⟨

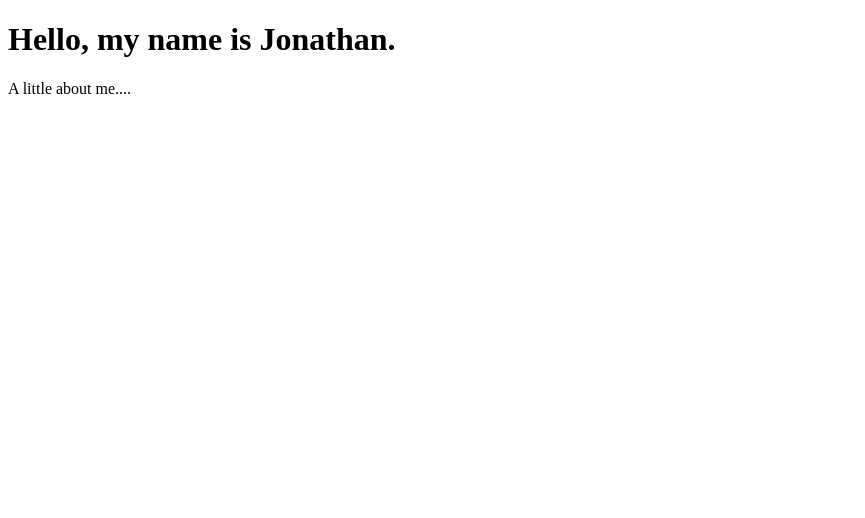
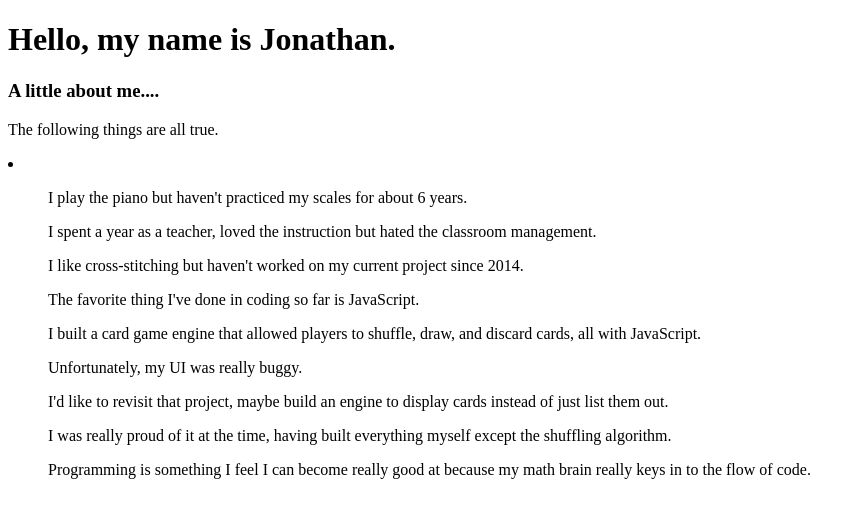
Before and after one commit to Blikone/day-1, a plain HTML site: page index.html in a window 1280 px wide. Shown: the whole page, without its empty margins (0-865 px from the left). Drawn offline with Linux system fonts and the light colour scheme.

Commit message:
Filled out bio

```diff
--- a/index.html
+++ b/index.html
@@ -7,7 +7,21 @@
 <body>
     <div>
         <h1>Hello, my name is Jonathan.</h1>
-        <p>A little about me....</p>
+        <h3>A little about me....</h3>
+    </div>
+    <div>
+        <p>The following things are all true.</p>
+        <li>
+            <ul>I play the piano but haven't practiced my scales for about 6 years.</ul>
+            <ul>I spent a year as a teacher, loved the instruction but hated the classroom management.</ul>
+            <ul>I like cross-stitching but haven't worked on my current project since 2014.</ul>
+            <ul>The favorite thing I've done in coding so far is JavaScript.</ul>
+            <ul>I built a card game engine that allowed players to shuffle, draw, and discard cards, all with JavaScript.</ul>
+            <ul>Unfortunately, my UI was really buggy.</ul>
+            <ul>I'd like to revisit that project, maybe build an engine to display cards instead of just list them out.</ul>
+            <ul>I was really proud of it at the time, having built everything myself except the shuffling algorithm.</ul>
+            <ul>Programming is something I feel I can become really good at because my math brain really keys in to the flow of code.</ul>
+        </li>
     </div>
 </body>
 </html>
```
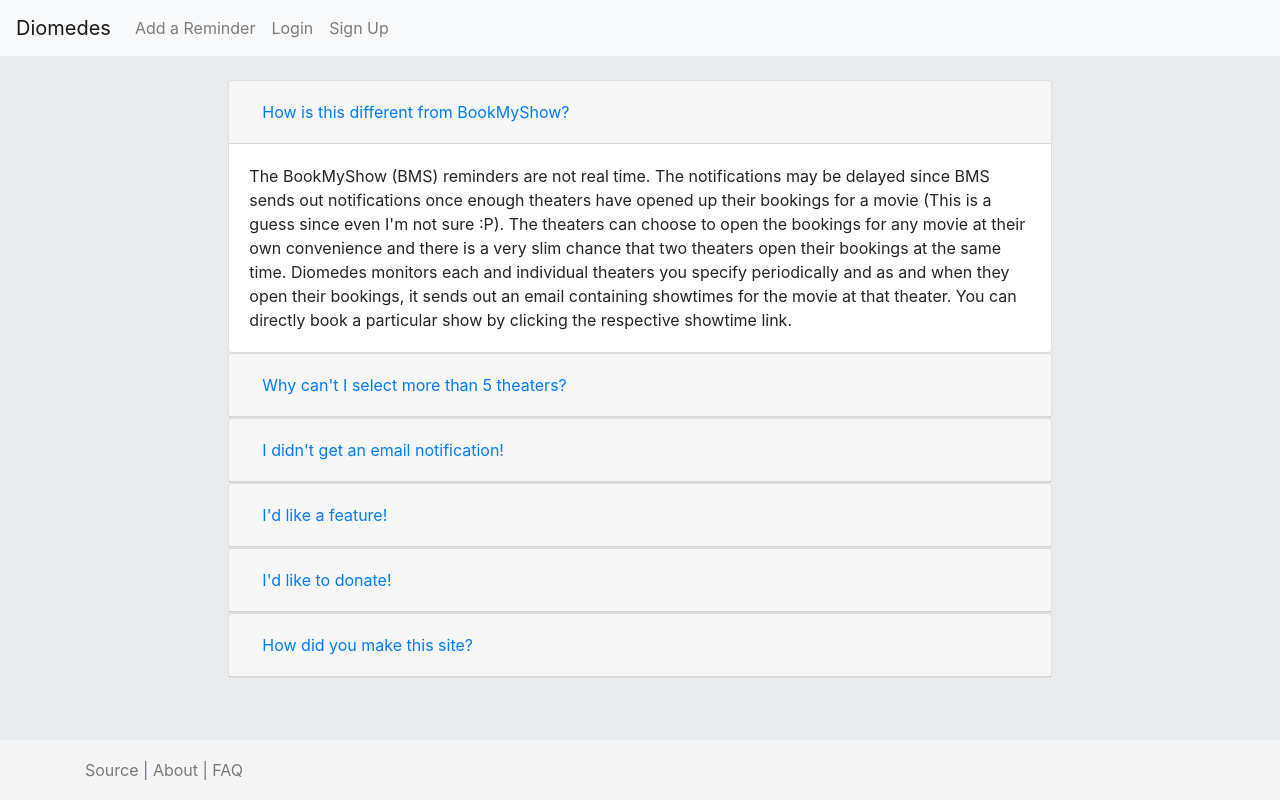
After one commit to ArionMiles/Diomedes, a Django app: page /faq in a window 1280 px wide. The commit adds this page. Run offline with Django 3.2, Linux system fonts and the light colour scheme; parts of the project's set-up code (start-up, migrations or seed data) failed here and were passed over; some libraries are stand-ins or nearby versions.

Commit message:
Added FAQ page and updated Bootstrap to 4.3.1
Previously bootstrap was 4.1.3

```diff
--- a/moviealert/templates/base.html
+++ b/moviealert/templates/base.html
@@ -9,8 +9,8 @@
   <meta name="author" content="Kanishk Singh">
   <meta name="viewport" content="width=device-width, initial-scale=1, shrink-to-fit=no">
   <!-- Bootstrap CSS -->
-  <link rel="stylesheet" href="https://stackpath.bootstrapcdn.com/bootstrap/4.1.3/css/bootstrap.min.css"
-    integrity="sha384-MCw98/SFnGE8fJT3GXwEOngsV7Zt27NXFoaoApmYm81iuXoPkFOJwJ8ERdknLPMO" crossorigin="anonymous">
+  <link href="https://stackpath.bootstrapcdn.com/bootstrap/4.3.1/css/bootstrap.min.css" rel="stylesheet"
+    integrity="sha384-ggOyR0iXCbMQv3Xipma34MD+dH/1fQ784/j6cY/iJTQUOhcWr7x9JvoRxT2MZw1T" crossorigin="anonymous">
   <!-- JQuery -->
   <script src="//code.jquery.com/jquery-3.2.1.js" crossorigin="anonymous"></script>
   {% block css %}
@@ -76,13 +76,14 @@
   <footer class="footer">
     <div class="container">
       <span class="text-muted"><a href="https://github.com/ArionMiles/Diomedes" target="_blank">Source</a> |</span>
-      <span class="text-muted"><a href={% url 'about' %}>About</a></span>
+      <span class="text-muted"><a href={% url 'about' %}>About</a> |</span>
+      <span class="text-muted"><a href={% url 'faq' %}>FAQ</a></span>
     </div>
   </footer>
   <!-- Bootstrap JS -->
-  <script src="https://stackpath.bootstrapcdn.com/bootstrap/4.1.3/js/bootstrap.min.js"
-    integrity="sha384-ChfqqxuZUCnJSK3+MXmPNIyE6ZbWh2IMqE241rYiqJxyMiZ6OW/JmZQ5stwEULTy"
-    crossorigin="anonymous"></script>
+  <script src="https://stackpath.bootstrapcdn.com/bootstrap/4.3.1/js/bootstrap.min.js"
+  integrity="sha384-JjSmVgyd0p3pXB1rRibZUAYoIIy6OrQ6VrjIEaFf/nJGzIxFDsf4x0xIM+B07jRM"
+  crossorigin="anonymous"></script>
 </body>
 
 </html>
--- /dev/null
+++ b/moviealert/templates/faq.html
@@ -0,0 +1,109 @@
+{% extends "base.html" %}
+
+{% block content %}
+<div id="container">
+        <div class="d-flex justify-content-center pt-4 pb-4">
+        <div id="accordion" class="col-sm-8">
+                <div class="card">
+                  <div class="card-header" id="headingOne">
+                    <h5 class="mb-0">
+                      <button class="btn btn-link text-wrap" data-toggle="collapse" data-target="#collapseOne" aria-expanded="true" aria-controls="collapseOne">
+                        How is this different from BookMyShow?
+                      </button>
+                    </h5>
+                  </div>
+
+                  <div id="collapseOne" class="collapse show" aria-labelledby="headingOne" data-parent="#accordion">
+                    <div class="card-body">
+                      The BookMyShow (BMS) reminders are not real time. The notifications may be delayed since BMS sends out notifications once enough theaters have opened up their bookings for a movie (This is a guess since even I'm not sure :P).
+                      The theaters can choose to open the bookings for any movie at their own convenience and there is a very slim chance that two theaters open their bookings at the same time.
+
+                      Diomedes monitors each and individual theaters you specify periodically and as and when they open their bookings, it sends out an email containing showtimes for the movie at that theater.
+                      You can directly book a particular show by clicking the respective showtime link.
+                    </div>
+                  </div>
+                </div>
+                <div class="card">
+                  <div class="card-header" id="headingTwo">
+                    <h5 class="mb-0">
+                      <button class="btn btn-link collapsed" data-toggle="collapse" data-target="#collapseTwo" aria-expanded="false" aria-controls="collapseTwo">
+                        Why can't I select more than 5 theaters?
+                      </button>
+                    </h5>
+                  </div>
+                  <div id="collapseTwo" class="collapse" aria-labelledby="headingTwo" data-parent="#accordion">
+                    <div class="card-body">
+                      This is done purposely since if everyone is allowed unlimited theater choices, we'd be flooding BookMyShow with unnecessary requests.
+                      Generally, a single user may have around 5 theaters of their choice in their locality, so I've kept it at 5.
+                    </div>
+                  </div>
+                </div>
+                <div class="card">
+                  <div class="card-header" id="headingSix">
+                    <h5 class="mb-0">
+                      <button class="btn btn-link collapsed" data-toggle="collapse" data-target="#collapseSix" aria-expanded="false" aria-controls="collapseSix">
+                        I didn't get an email notification!
+                      </button>
+                    </h5>
+                  </div>
+                  <div id="collapseSix" class="collapse" aria-labelledby="headingSix" data-parent="#accordion">
+                    <div class="card-body">
+                      Check your spam folder?
+                      Or maybe the theater didn't open shows for the movie at all. It may happen sometimes that the format/language you selected wasn't shown by the theater that you selected.
+                      Make sure before setting the reminder that the theater you select will show the movie in the specified format/language or the application will not be able to match it on BookMyShow.
+                    </div>
+                  </div>
+                </div>
+                <div class="card">
+                  <div class="card-header" id="headingThree">
+                    <h5 class="mb-0">
+                      <button class="btn btn-link collapsed" data-toggle="collapse" data-target="#collapseThree" aria-expanded="false" aria-controls="collapseThree">
+                        I'd like a feature!
+                      </button>
+                    </h5>
+                  </div>
+                  <div id="collapseThree" class="collapse" aria-labelledby="headingThree" data-parent="#accordion">
+                    <div class="card-body">
+                      You can <a href="https://github.com/ArionMiles/Diomedes/issues">create an issue</a>
+                      on the project's GitHub page detailing your idea for the feature and get a discussion going.
+                      If you know programming, you could even take it upon yourself to implement it and send me a PR!
+                      Though, do create an issue before sending the PR.
+                    </div>
+                  </div>
+                </div>
+                <div class="card">
+                  <div class="card-header" id="headingFour">
+                    <h5 class="mb-0">
+                      <button class="btn btn-link collapsed" data-toggle="collapse" data-target="#collapseFour" aria-expanded="false" aria-controls="collapseFour">
+                        I'd like to donate!
+                      </button>
+                    </h5>
+                  </div>
+                  <div id="collapseFour" class="collapse" aria-labelledby="headingFour" data-parent="#accordion">
+                    <div class="card-body">
+                    If you like what I'm doing, you can donate some money. Donations help me by paying for server bills
+                    and incentivize me to keep working on this project!
+                    </div>
+                  </div>
+                </div>
+                <div class="card">
+                  <div class="card-header" id="headingFive">
+                    <h5 class="mb-0">
+                      <button class="btn btn-link collapsed" data-toggle="collapse" data-target="#collapseFive" aria-expanded="false" aria-controls="collapseFive">
+                        How did you make this site?
+                      </button>
+                    </h5>
+                  </div>
+                  <div id="collapseFive" class="collapse" aria-labelledby="headingFive" data-parent="#accordion">
+                    <div class="card-body">
+                      This website is programmed using the Django web development framework.
+                      The code is open source and you can find the link to the GitHub Repository in the footer.
+                      It's hosted on a Google Cloud Platform Compute Instance.
+                    </div>
+                  </div>
+                </div>
+
+          </div>
+            </div>
+</div>
+{% endblock %}
--- a/moviealert/urls.py
+++ b/moviealert/urls.py
@@ -13,4 +13,5 @@ urlpatterns = [
     path(r'edit-reminder/<int:id>', ReminderEditView.as_view(), name='edit_reminder'),
     path(r'ajax/movies', cache_page(60*15)(AjaxMovieListView.as_view()), name='ajax_movies'),
     path(r'trending', cache_page(60*15)(TrendingView.as_view()), name='trends'),
+    path(r'faq', TemplateView.as_view(template_name='faq.html'), name='faq'),
 ]
```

⟩

EXERCISE REQUIREMENTS »
Take each line from the preceding material that contains "html" and copy it.

ANSWER BELOW »
Before and after one commit to Blikone/day-1, a plain HTML site: page index.html in a window 1280 px wide. Shown: the whole page, without its empty margins (0-865 px from the left). Drawn offline with Linux system fonts and the light colour scheme.
--- a/index.html
+++ b/index.html
 </html>
--- a/moviealert/templates/base.html
+++ b/moviealert/templates/base.html
 </html>
+++ b/moviealert/templates/faq.html
+{% extends "base.html" %}
+    path(r'faq', TemplateView.as_view(template_name='faq.html'), name='faq'),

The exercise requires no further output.